An awesome story in the NY Times about people moving away from conspicuous consumption and gravitating towards experiences. I've been saying this for awhile but its nice to be reassured by the Times that its not just my imagination. There's been actual studies done, and not surprising they've found that pair of shoes you've lusted for, that happiness fades fast.
An experience meanwhile slowly fades, and with rose colored glasses, that experience may take on more meaning and generate more happiness over a long period of time.
And the advantage of living downtown?
The ease in surrounding oneself with other experience centric people.
For example, the Cincinnati Nomerati's cheese party.
Jennifer Black, president of the retailing research company Jennifer Black & Associates and a member of the Governor’s Council of Economic Advisors in Oregon says “I think people are realizing they don’t need what they had. They’re more interested in creating memories.”
The most positive aspect of creating these experiences is strengthening social bonds, which already show ample evidence in amplifying happiness.
The real manifestation of all this is of course more and more friends moving to CBD/OTR to be even closer to these experiences.
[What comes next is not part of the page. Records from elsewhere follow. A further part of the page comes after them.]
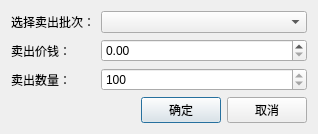
Mr-WangJin/StockTool, file UI/JKSellStockCodeWgt.ui: the form before one commit.
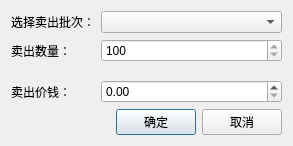
The form after the commit.

Diff of the .ui file:
```diff
--- a/UI/JKSellStockCodeWgt.ui
+++ b/UI/JKSellStockCodeWgt.ui
@@ -6,8 +6,8 @@
    <rect>
     <x>0</x>
     <y>0</y>
-    <width>318</width>
-    <height>129</height>
+    <width>293</width>
+    <height>146</height>
    </rect>
   </property>
   <property name="windowTitle">
@@ -24,50 +24,7 @@
    <item row="0" column="1">
     <widget class="QComboBox" name="cmbBx"/>
    </item>
-   <item row="1" column="0">
-    <widget class="QLabel" name="label_2">
-     <property name="text">
-      <string>卖出价钱：</string>
-     </property>
-    </widget>
-   </item>
-   <item row="1" column="1">
-    <widget class="QDoubleSpinBox" name="dSpBxPrice">
-     <property name="readOnly">
-      <bool>false</bool>
-     </property>
-     <property name="maximum">
-      <double>99999999.989999994635582</double>
-     </property>
-     <property name="singleStep">
-      <double>0.010000000000000</double>
-     </property>
-    </widget>
-   </item>
-   <item row="2" column="0">
-    <widget class="QLabel" name="label">
-     <property name="text">
-      <string>卖出数量：</string>
-     </property>
-    </widget>
-   </item>
-   <item row="2" column="1">
-    <widget class="QSpinBox" name="spBxCount">
-     <property name="readOnly">
-      <bool>true</bool>
-     </property>
-     <property name="maximum">
-      <number>9999000</number>
-     </property>
-     <property name="singleStep">
-      <number>100</number>
-     </property>
-     <property name="value">
-      <number>100</number>
-     </property>
-    </widget>
-   </item>
-   <item row="3" column="0" colspan="2">
+   <item row="6" column="0" colspan="2">
     <layout class="QHBoxLayout" name="horizontalLayout">
      <item>
       <spacer name="horizontalSpacer">
@@ -98,6 +55,62 @@
      </item>
     </layout>
    </item>
+   <item row="3" column="0">
+    <spacer name="verticalSpacer">
+     <property name="orientation">
+      <enum>Qt::Vertical</enum>
+     </property>
+     <property name="sizeHint" stdset="0">
+      <size>
+       <width>20</width>
+       <height>40</height>
+      </size>
+     </property>
+    </spacer>
+   </item>
+   <item row="1" column="0">
+    <widget class="QLabel" name="label">
+     <property name="text">
+      <string>卖出数量：</string>
+     </property>
+    </widget>
+   </item>
+   <item row="4" column="0">
+    <widget class="QLabel" name="label_2">
+     <property name="text">
+      <string>卖出价钱：</string>
+     </property>
+    </widget>
+   </item>
+   <item row="1" column="1">
+    <widget class="QSpinBox" name="spBxCount">
+     <property name="readOnly">
+      <bool>true</bool>
+     </property>
+     <property name="maximum">
+      <number>9999000</number>
+     </property>
+     <property name="singleStep">
+      <number>100</number>
+     </property>
+     <property name="value">
+      <number>100</number>
+     </property>
+    </widget>
+   </item>
+   <item row="4" column="1">
+    <widget class="QDoubleSpinBox" name="dSpBxPrice">
+     <property name="readOnly">
+      <bool>false</bool>
+     </property>
+     <property name="maximum">
+      <double>99999999.989999994635582</double>
+     </property>
+     <property name="singleStep">
+      <double>0.010000000000000</double>
+     </property>
+    </widget>
+   </item>
   </layout>
  </widget>
  <layoutdefault spacing="6" margin="11"/>
```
If going to Final Friday or an event on the Square is awesome, going with a bunch of friends is awesome2.
Kitty, cat-tering the fire alarm.
A group of friends turns a fire alarm from a situation to endure into a serendipitous opportunity to have a good time in an unexpected way.
Family aside all this social media has given me an embarrassment of riches, more strong friendships, casual acquaintances and weak ties than I ever could have wished for and I'm happier than probably at any other point in my life.[where: 45202]best place to learn how to live downtown cincinnati ohio the ethos of Cincinnati